**Your goal:** The answer must be every line of the records in which the string "inline" appears.

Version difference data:

☆ ☆ ☆ ☆

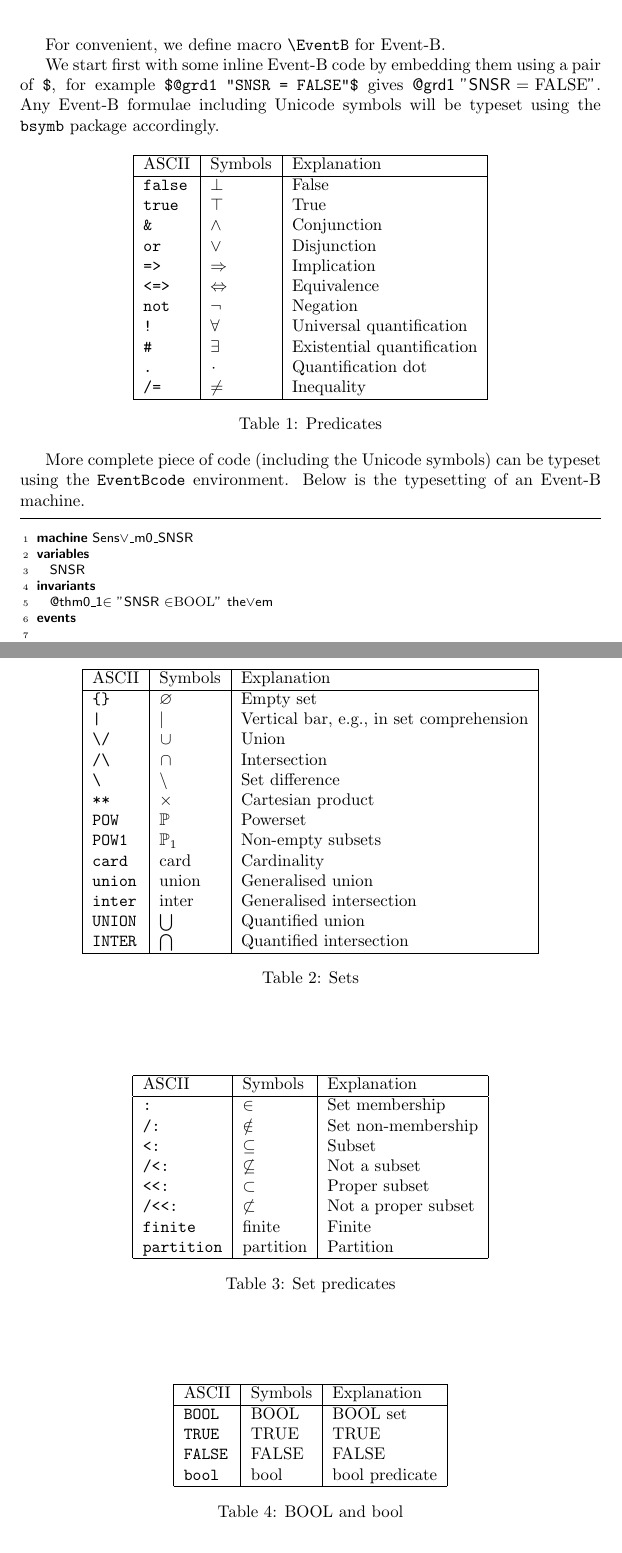
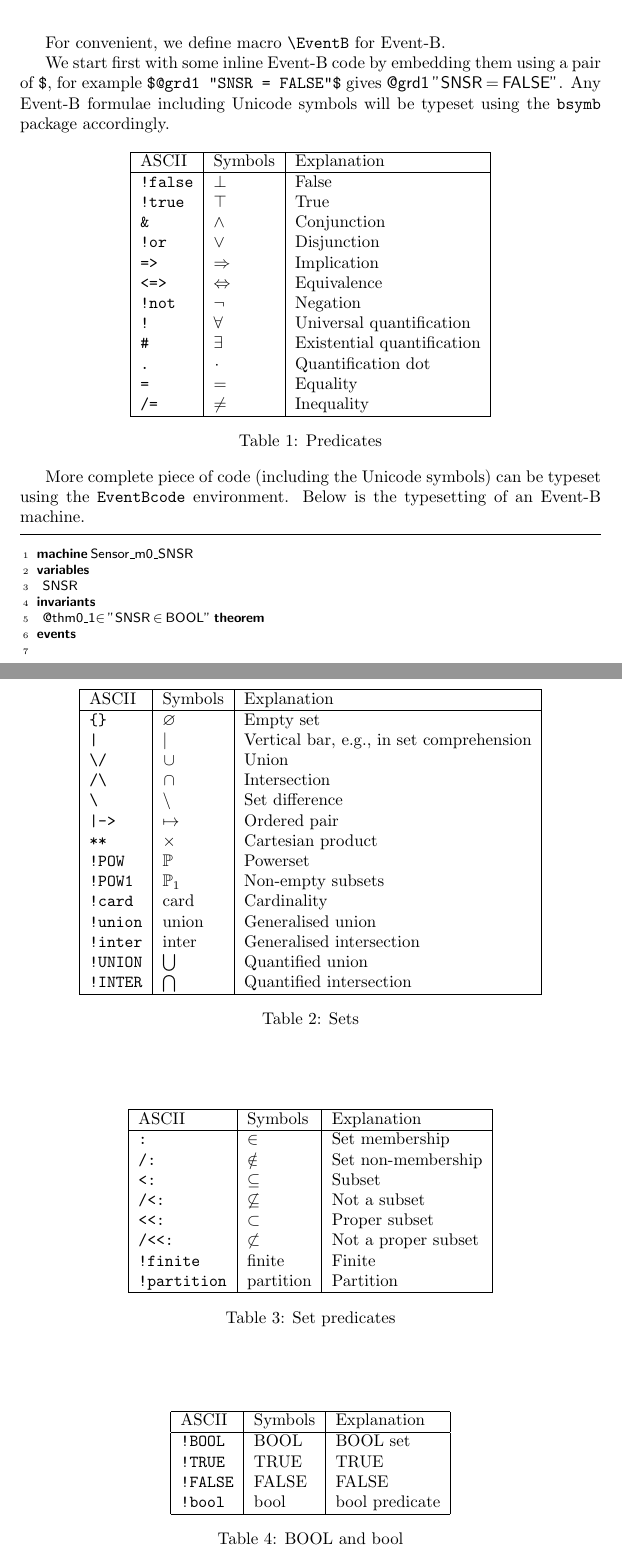
Before and after one commit to eventB-Soton/lstEventB, a LaTeX document (sample-lstEventB.tex, which reads lstEventB.sty, sample-main.tex): two parts of pages 1 and 2 of 5, joined at a grey line, cut so that both start at the same text. Compiled offline with pdfLaTeX.

Commit message:
Prefix the ASCII text with "!" to avoid undesirable translation, e.g.to avoid "Sensor" becomes "Sens\/"

```diff
--- a/lstEventB.sty
+++ b/lstEventB.sty
@@ -27,7 +27,7 @@
 %%
 \NeedsTeXFormat{LaTeX2e}\relax
 \ProvidesPackage{lstEventB}
-    [2018/04/28 v1.0 Package for listing Event-B code]
+    [2018/05/14 v1.0 Package for listing Event-B code]
 
 %%%%% BEGIN Package loading %%%%%
 \RequirePackage{listings}
@@ -99,6 +99,7 @@
 % ===================================
 
 % Defining the Event-B language
+\def\lst@visiblespace{\hspace{0.2em}}
 \lstdefinelanguage{Event-B}{%
   basicstyle=\rmfamily\footnotesize,
   keywords={%
@@ -120,7 +121,7 @@
   commentstyle=\color{EventB@commentcolour}\rmfamily,%
   stringstyle=\color{EventB@formulacolour}\sffamily,
   string=[b]",
-  showstringspaces=false, % Do not show the space in formulae
+  showstringspaces=true, % Do not show the space in formulae
   inputencoding=utf8, % Allow UTF-8 input encoding
   extendedchars=true, % Use extended characters
   literate= % Event-B mathematical symbols
@@ -136,8 +137,10 @@
   {∀}{{$\forall$}}1% Universal quantification
   {∃}{{$\exists$}}1% Existential quantification
   {·}{{$\qdot$}}1% Quantification dot
+  {=}{{$=$}}1% Equality
   {≠}{{$\neq$}}1% Inequality
   % Sets
+  {!}{{$\forall$}}1% Universal quantification (This is moved here from ASCII perdicates)
   {∅}{{$\emptyset$}}1% Empty set
   {∣}{{$\mid$}}1% Vertical bar, e.g., in set comprehension
   {∪}{{$\bunion$}}1% Union
@@ -147,9 +150,9 @@
   {×}{{$\cprod$}}1% Cartesian product
   {ℙ}{{$\pow$}}1% Powerset
   {ℙ1}{{$\pown$}}1% Non-empty subsets
-  {card}{{$\card$}}1% Cardinality
-  {union}{{$\union$}}1% Generalised union
-  {inter}{{$\inter$}}1% Generalised intersection
+  {!card}{{$\card$}}1% Cardinality
+  {!union}{{$\union$}}1% Generalised union
+  {!inter}{{$\inter$}}1% Generalised intersection
   {⋃}{{$\Union$}}1% Quantified union
   {⋂}{{$\Inter$}}1% Quantified intersection
   % Set predicates
@@ -159,36 +162,37 @@
   {⊈}{{$\nsubseteq$}}1% Not a subset
   {⊂}{{$\subset$}}1% Proper subset
   {⊄}{{$\nsubset$}}1% Not a proper subset
-  {finite}{{$\finite$}}1% Finite set
-  {partition}{{$\partition$}}1% Partition
+  {!finite}{{$\finite$}}1% Finite set
+  {!partition}{{$\partition$}}1% Partition
   % Bool and bool
-  {BOOL}{{$\Bool$}}1% BOOL set
-  {TRUE}{{$\True$}}1% TRUE
-  {FALSE}{{$\False$}}1% FALSE
-  {bool}{{$\bool$}}1% bool predicate set
+  {!BOOL}{{$\Bool$}}1% BOOL set
+  {!TRUE}{{$\True$}}1% TRUE
+  {!FALSE}{{$\False$}}1% FALSE
+  {!bool}{{$\bool$}}1% bool predicate set
   % Numbers
   {ℤ}{{$\intg$}}1% Set of integer numbers
   {ℕ}{{$\nat$}}1% Set of natural numbers
   {ℕ1}{{$\natn$}}1% Set of positive natural numbers
-  {min}{{$\min$}}1% Minimum
-  {max}{{$\max$}}1% Maximum
+  {!min}{{$\min$}}1% Minimum
+  {!max}{{$\max$}}1% Maximum
+  {+}{{$+$}}1% Sum
   {−}{{$-$}}1% Difference
-  {∗}{{$*$}}1% Product
+  {∗}{{$\times$}}1% Product
   {÷}{{$\div$}}1% Quotient
-  {mod}{{$\textrm{mod}$}}1% Remainder
+  {!mod}{{$\textrm{mod}$}}1% Remainder
   {‥}{{$\upto$}}1% Interval
   % Number predicates
   {≥}{{$\geq$}}1% Greater or equal
   {≤}{{$\leq$}}1% Less or equal
   % Relations
   {↔}{{$\rel$}}1% Relations
-  {dom}{{$\dom$}}1% Domain
-  {ran}{{$\ran$}}1% Range
+  {!dom}{{$\dom$}}1% Domain
+  {!ran}{{$\ran$}}1% Range
   {}{{$\trel$}}1% Total relations
   {}{{$\srel$}}1% Surjective relations
   {}{{$\strel$}}1% Total surjective relations
   {∘}{{$\circ$}}1% Backward composition
-  {id}{{$\id$}}1% Identity
+  {!id}{{$\id$}}1% Identity
   {◁}{{$\domres$}}1% Domain restriction
   {⩤}{{$\domsub$}}1% Domain subtraction
   {▷}{{$\ranres$}}1% Range restriction
@@ -197,8 +201,8 @@
   {}{{$\ovl$}}1% Overriding
   {⊗}{{$\dprod$}}1% Direct product
   {∥}{{$\pprod$}}1% Parallel product
-  {prj1}{{$\prjone$}}1% First projection
-  {prj2}{{$\prjtwo$}}1% Second projection
+  {!prj1}{{$\prjone$}}1% First projection
+  {!prj2}{{$\prjtwo$}}1% Second projection
   % Functions
   {⇸}{{$\pfun$}}1% Partial functions
   {→}{{$\tfun$}}1% Total functions
@@ -219,19 +223,18 @@
   {<=}{{$\leq$}}1% Less or equal
   % ASCII Predicates
   {/}{{$\div$}}1% Quotient (This is moved here from ASCII Numbers)
-  {false}{{$\bfalse$}}1% False
-  {true}{{$\btrue$}}1% True
+  {!false}{{$\bfalse$}}1% False
+  {!true}{{$\btrue$}}1% True
   {\&}{{$\land$}}1% Conjunction (note the backslash)
-  {or}{{$\lor$}}1% Disjunction
+  {!or}{{$\lor$}}1% Disjunction
   {=>}{{$\limp$}}1% Implication
   {<=>}{{$\leqv$}}1% Equivalence
-  {not}{{$\lnot$}}1% Negation
-  {!}{{$\forall$}}1% Universal quantification
+  {!not}{{$\lnot$}}1% Negation
   {\#}{{$\exists$}}1% Existential quantification (note the backslash)
   {.}{{$\qdot$}}1% Quantification dot
   {/=}{{$\neq$}}1% Inequality
   % ASCII Sets
-  {*}{{$*$}}1% Product (This is moved here from ASCII Numbers)
+  {*}{{$\times$}}1% Product (This is moved here from ASCII Numbers)
   {\{\}}{{$\emptyset$}}1% Empty set (note the backslashes)
   {\|}{{$\mid$}}1% Vertical bar, e.g., in set comprehension (not the backslash)
   {\\}{{$\setminus$}}1% Difference
@@ -239,9 +242,9 @@
   {/\\}{{$\binter$}}1% Intersection
   {|->}{{$\mapsto$}}1% Ordered pair
   {**}{{$\cprod$}}1% Cartesian product
-  {POW}{{$\pow$}}1% Powerset
-  {POW1}{{$\pown$}}1% Non-empty subsets
-  {UNION}{{$\Union$}}1% Quantified union
+  {!POW}{{$\pow$}}1% Powerset
+  {!POW1}{{$\pown$}}1% Non-empty subsets
+  {!UNION}{{$\Union$}}1% Quantified union
   % ASCII Set predicates
   {/:}{{$\notin$}}1% Set non-membership
   {/<:}{{$\not\subseteq$}}1% Not a subset
@@ -250,10 +253,10 @@
   {<:}{{$\subseteq$}}1% Subset
   {:}{{$\in$}}1% Set membership
   % ASCII Numbers
-  {INT}{{$\intg$}}1% Set of integer numbers
-  {INTER}{{$\Inter$}}1% Quantified intersection (This is moved here from ASCII Sets)
-  {NAT}{{$\nat$}}1% Set of natural numbers
-  {NAT1}{{$\natn$}}1% Set of positive natural numbers
+  {!INT}{{$\intg$}}1% Set of integer numbers
+  {!INTER}{{$\Inter$}}1% Quantified intersection (This is moved here from ASCII Sets)
+  {!NAT}{{$\nat$}}1% Set of natural numbers
+  {!NAT1}{{$\natn$}}1% Set of positive natural numbers
   {-}{{$-$}}1% Difference
   {..}{{$\upto$}}1% Interval
   % ASCII Relations
@@ -261,7 +264,7 @@
   {<<->}{{$\trel$}}1% Total relations
   {<->>}{{$\srel$}}1% Surjective relations
   {<<->>}{{$\strel$}}1% Total surjective relations
-  {circ}{{$\circ$}}1% Backward composition
+  {!circ}{{$\circ$}}1% Backward composition
   {<|}{{$\domres$}}1% Domain restriction
   {<<|}{{$\domsub$}}1% Domain subtraction
   {|>}{{$\ranres$}}1% Range restriction
@@ -307,7 +310,7 @@
   breaklines=true, % sets automatic line breaking
   captionpos=b, % sets the caption-position to top
   mathescape=false,
-  showspaces=false, % Do not show spaces
+  showspaces=true, % Do not show spaces
   showtabs=false, % Do not show tabs
   xleftmargin=10pt,
   framexleftmargin=10pt,
--- a/sample-main.tex
+++ b/sample-main.tex
@@ -15,16 +15,17 @@ We start first with some inline \EventB code by embedding them using a pair of \
     \hline
     ASCII & Symbols & Explanation \\
     \hline
-    \verb|false| & $false$ & False \\
-    \verb|true| & $true$ & True \\
+    \verb|!false| & $!false$ & False \\
+    \verb|!true| & $!true$ & True \\
     \verb|&| & $&$ & Conjunction \\
-    \verb|or| & $or$ & Disjunction \\
+    \verb|!or| & $!or$ & Disjunction \\
     \verb|=>| & $=>$ & Implication \\
     \verb|<=>| & $<=>$ & Equivalence \\
-    \verb|not| & $not$ & Negation \\
+    \verb|!not| & $!not$ & Negation \\
     \verb|!| & $!$ & Universal quantification \\
     \verb|#| & $#$ & Existential quantification \\
     \verb|.| & $.$ & Quantification dot \\
+    \verb|=| & $=$ & Equality \\
     \verb|/=| & $/=$ & Inequality \\
     \hline
   \end{tabular}
@@ -42,14 +43,15 @@ We start first with some inline \EventB code by embedding them using a pair of \
     \verb|\/| & $\/$ & Union \\
     \verb|/\| & $/\$ & Intersection \\
     \verb$\$ & $\$ & Set difference \\
+    \verb$|->$ & $|->$ & Ordered pair \\
     \verb|**| & $**$ & Cartesian product \\
-    \verb|POW| & $POW$ & Powerset \\
-    \verb|POW1| & $POW1$ & Non-empty subsets \\
-    \verb|card| & $card$ & Cardinality \\
-    \verb|union| & $union$ & Generalised union \\
-    \verb|inter| & $inter$ & Generalised intersection \\
-    \verb|UNION| & $UNION$ & Quantified union \\
-    \verb|INTER| & $INTER$ & Quantified intersection \\
+    \verb|!POW| & $!POW$ & Powerset \\
+    \verb|!POW1| & $!POW1$ & Non-empty subsets \\
+    \verb|!card| & $!card$ & Cardinality \\
+    \verb|!union| & $!union$ & Generalised union \\
+    \verb|!inter| & $!inter$ & Generalised intersection \\
+    \verb|!UNION| & $!UNION$ & Quantified union \\
+    \verb|!INTER| & $!INTER$ & Quantified intersection \\
     \hline
   \end{tabular}
   \caption{Sets}
@@ -67,8 +69,8 @@ We start first with some inline \EventB code by embedding them using a pair of \
     \verb|/<:| & $/<:$ & Not a subset \\
     \verb|<<:| & $<<:$ & Proper subset \\
     \verb|/<<:| & $/<<:$ & Not a proper subset \\
-    \verb|finite| & $finite$ & Finite \\
-    \verb|partition| & $partition$ & Partition \\
+    \verb|!finite| & $!finite$ & Finite \\
+    \verb|!partition| & $!partition$ & Partition \\
     \hline
   \end{tabular}
   \caption{Set predicates}
@@ -81,10 +83,10 @@ We start first with some inline \EventB code by embedding them using a pair of \
     \hline
     ASCII & Symbols & Explanation \\
     \hline
-    \verb|BOOL| & $BOOL$ & BOOL set \\
-    \verb$TRUE$ & $TRUE$ & TRUE \\
-    \verb|FALSE| & $FALSE$ & FALSE \\
-    \verb|bool| & $bool$ & bool predicate \\
+    \verb|!BOOL| & $!BOOL$ & BOOL set \\
+    \verb$!TRUE$ & $!TRUE$ & TRUE \\
+    \verb|!FALSE| & $!FALSE$ & FALSE \\
+    \verb|!bool| & $!bool$ & bool predicate \\
     \hline
   \end{tabular}
   \caption{BOOL and bool}
```
Also changed, not shown: lstEventB.pdf, sample-lstEventB-colour.pdf, sample-lstEventB.pdf, sample-main.tex (24 more changed lines), 1 other file.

☆ ☆ ☆ ☆

**Solved exercise:**
@@ -15,16 +15,17 @@ We start first with some inline \EventB code by embedding them using a pair of \
@@ -42,14 +43,15 @@ We start first with some inline \EventB code by embedding them using a pair of \
@@ -67,8 +69,8 @@ We start first with some inline \EventB code by embedding them using a pair of \
@@ -81,10 +83,10 @@ We start first with some inline \EventB code by embedding them using a pair of \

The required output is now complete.